  1. I only focus on being able to solve problems. What good is knowledge if I can’t apply it ?

    3 vote(s)
  2. I believe problem solving skill is more important than knowledge but I want to know more.

    10 vote(s)
  3. Problem solving skill and knowledge are equally important. You should try to be good at both.

    27 vote(s)
  4. I spend most of my time reading new topics to learn fast, doing the exercises only occasionally.

    7 vote(s)
  5. I spend almost all my time reading new topics to learn fastest. I skip almost all the exercises.

    6 vote(s)
  1. Jan 18, 2007 #1
    Problem Solving Skill vs. Mathematical Knowledge

    Here goes more of my mathematical musings:

    Problem Solving Skill vs. Mathematical Knowledge. Which is more important to you? Spending time to improve one will cost you time to improve the other. You must excel at both to become a mathematician, but while you are still developing, which do you place more emphasis on?

    By the way, you should not be counting assignments that are forced upon you, unless it is something you know you would want to do anyway. In other words, which do you try to develop more during your "free math time?"
    Last edited: Jan 18, 2007
  2. jcsd
  3. Jan 18, 2007 #2
    Problem solving can be regarded as mathematical skills in a sense. How did mathematics evolve? It evolved through, finding a new section where the current levels of mathematics did not work, realizing that the mathematical tools available was not sufficient and inventing a way to tackle this new problem. Let's take an example.

    Donald has three apples. Doris takes away five of Donald's apples. How many does he have left?

    That is a very strange question.
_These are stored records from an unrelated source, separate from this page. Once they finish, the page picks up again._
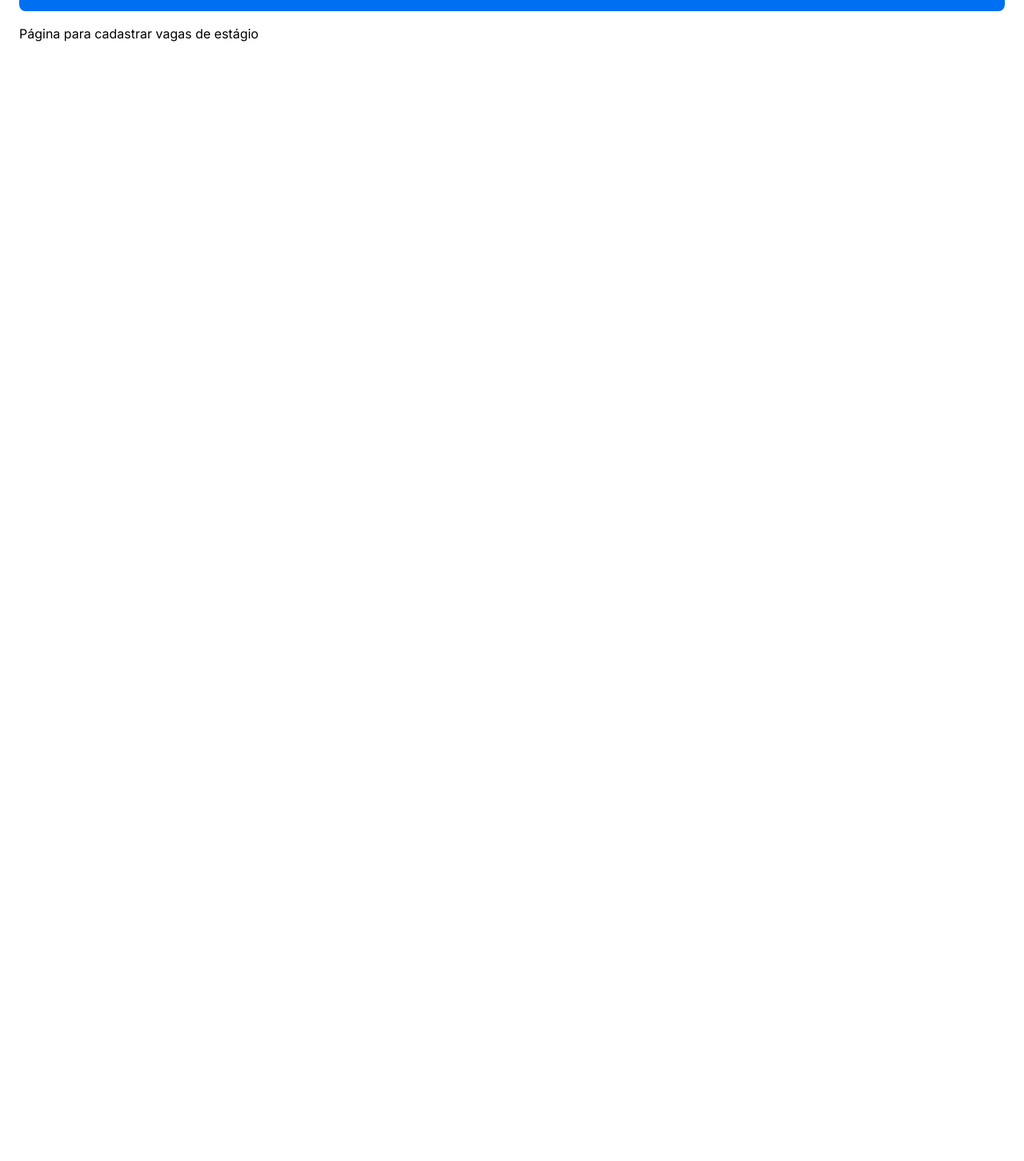
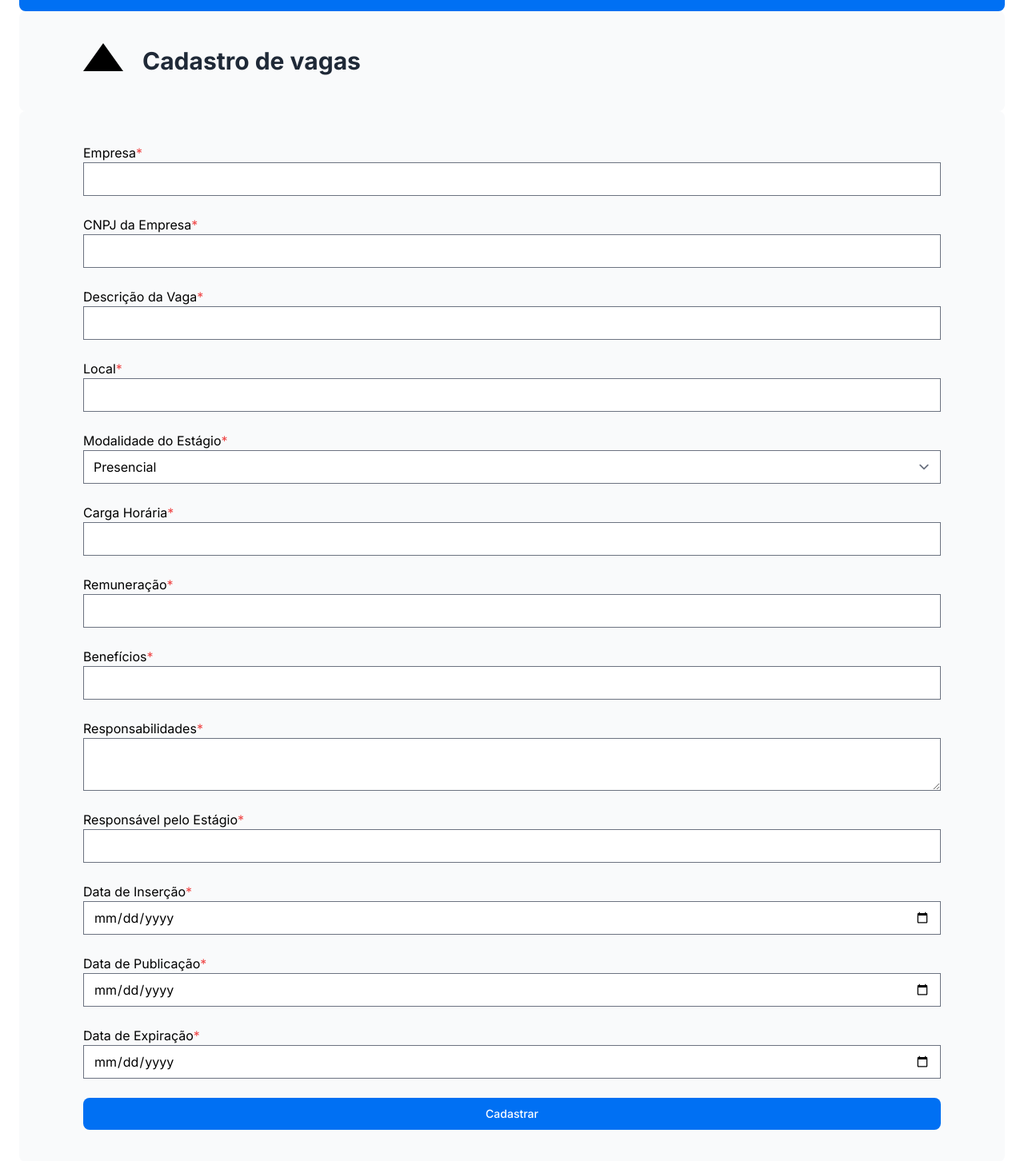
Before and after one commit to OsProgramadores/portalestagio, a Next.js app: page /cadastro in a window 1280 px wide. Shown: the part 90-1542 px from the top of the page at 80% size. Before the commit the page ends 800 px from the top, so only its background shows below. Built offline with nearby package versions, Linux system fonts and the light colour scheme; a web font is replaced by a local one.

Commit message:
Criação formulário base - Cadastro Vagas

```diff
--- /dev/null
+++ b/app/api/submit.ts
@@ -0,0 +1,10 @@
+import type { NextApiRequest, NextApiResponse } from 'next'
+
+export default async function handler(
+  req: NextApiRequest,
+  res: NextApiResponse
+) {
+  const data = req.body
+//   const id = await createItem(data)
+//   res.status(200).json({ id })
+}
--- /dev/null
+++ b/app/cadastro/SubmitForm.tsx
@@ -0,0 +1,98 @@
+"use client";
+
+import { FormEvent } from 'react';
+
+export default function SubmitForm() {
+  async function onSubmit(event: FormEvent<HTMLFormElement>) {
+    event.preventDefault();
+
+    const formData = new FormData(event.currentTarget);
+    const response = await fetch('/api/submit', {
+      method: 'POST',
+      body: formData,
+    });
+
+    // Handle response if necessary
+    const data = await response.json();
+    // ...
+  }
+
+  return (
+    <form onSubmit={onSubmit}>
+      <div className="flex flex-col gap-6 rounded-lg bg-gray-50 px-6 py-10 md:px-20">
+        <div className="flex flex-col">
+          <label>Empresa<span className="text-red-500">*</span></label>
+          <input type="text" name="empresa" required />
+        </div>
+
+        <div className="flex flex-col">
+            <label>CNPJ da Empresa<span className="text-red-500">*</span></label>
+            <input type="text" name="CNPJ" required />
+        </div>
+
+        <div className="flex flex-col">
+          <label>Descrição da Vaga<span className="text-red-500">*</span></label>
+          <input type="text" name="descricao" required />
+        </div>
+
+        <div className="flex flex-col">
+          <label>Local<span className="text-red-500">*</span></label>
+          <input type="text" name="Local" required />
+        </div>
+
+        <div className="flex flex-col">
+            <label>Modalidade do Estágio<span className="text-red-500">*</span></label>
+            <select name="Modalidade" required>
+                <option value="Presencial">Presencial</option>
+                <option value="Remoto">Remoto</option>
+                <option value="Híbrido">Híbrido</option>
+            </select>
+        </div>
+
+        <div className="flex flex-col">
+            <label>Carga Horária<span className="text-red-500">*</span></label>
+            <input type="text" name="CargaHoraria" required />
+        </div>
+
+        <div className="flex flex-col">
+            <label>Remuneração<span className="text-red-500">*</span></label>
+            <input type="text" name="Remuneracao" required />
+        </div>
+
+        <div className="flex flex-col">
+            <label>Benefícios<span className="text-red-500">*</span></label>
+            <input type="text" name="Beneficios" required />
+        </div>
+
+        <div className="flex flex-col">
+            <label>Responsabilidades<span className="text-red-500">*</span></label>
+            <textarea name="Responsabilidades" required></textarea>
+        </div>
+
+        <div className="flex flex-col">
+            <label>Responsável pelo Estágio<span className="text-red-500">*</span></label>
+            <input type="text" name="ResponsavelEstagio" required />
+        </div>
+
+        <div className="flex flex-col">
+            <label>Data de Inserção<span className="text-red-500">*</span></label>
+            <input type="date" name="DataInsercao" required />
+        </div>
+
+        <div className="flex flex-col">
+            <label>Data de Publicação<span className="text-red-500">*</span></label>
+            <input type="date" name="DataPublicacao" required />
+        </div>
+
+        <div className="flex flex-col">
+            <label>Data de Expiração<span className="text-red-500">*</span></label>
+            <input type="date" name="DataExpiracao" required />
+        </div>
+
+        <div className="flex h-10 items-center justify-center rounded-lg bg-blue-500 px-4 text-sm font-medium text-white transition-colors hover:bg-blue-400 focus-visible:outline focus-visible:outline-2 focus-visible:outline-offset-2 focus-visible:outline-blue-500 active:bg-blue-600 aria-disabled:cursor-not-allowed aria-disabled:opacity-50">
+            <button type="submit">Cadastrar</button>
+        </div>
+      </div>
+    </form>
+  );
+}
--- a/app/cadastro/page.tsx
+++ b/app/cadastro/page.tsx
@@ -1,4 +1,7 @@
+import dynamic from 'next/dynamic';
 import EstagioLogo from '@/app/ui/estagio-logo';
+
+const SubmitForm = dynamic(() => import('./SubmitForm'));
 
 export default function Page() {
   return (
@@ -6,9 +9,13 @@ export default function Page() {
       <div className="flex h-20 shrink-0 items-end rounded-lg bg-blue-500 p-4 md:h-26">
         {<EstagioLogo />}
       </div>
-      <div className="mt-4 flex grow flex-col gap-4 md:flex-row">
-        <p>Página para cadastrar vagas de estágio</p>
-      </div>
+        <div className="flex gap-6 rounded-lg bg-gray-50 px-6 py-10 md:px-20">
+          <div className="h-0 w-0 border-b-[35px] border-l-[25px] border-r-[25px] border-b-black border-l-transparent border-r-transparent"/>
+          <p className={`text-xl text-gray-800 md:text-3xl md:leading-normal`}>
+            <strong>Cadastro de vagas</strong>
+          </p>
+        </div>
+      <SubmitForm />
     </main>
   );
 }
```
You can only go down to 0 apples, because after 0, you have no apples left. With the mathematics today, we can confidently say that Donald has minus two apples left. Not that it makes any sense in a realistic way, but because it can be applied to new problems relating to loans and so on.

    If one just have started with calculus, one probably doesn't know as much mathematics in that particular subject than one that has studied calculus for a longer period of time. The more exercises and problems one solves satisfactory, the better one becomes in that particular area and the better one is to addressing new situations that one hasn't been confronted with earlier. The more familiar one becomes with calculus for instance, the better one can address and solve problems that deal with calculus, even as the level of difficulty increases. In other words, a better problem solving skill.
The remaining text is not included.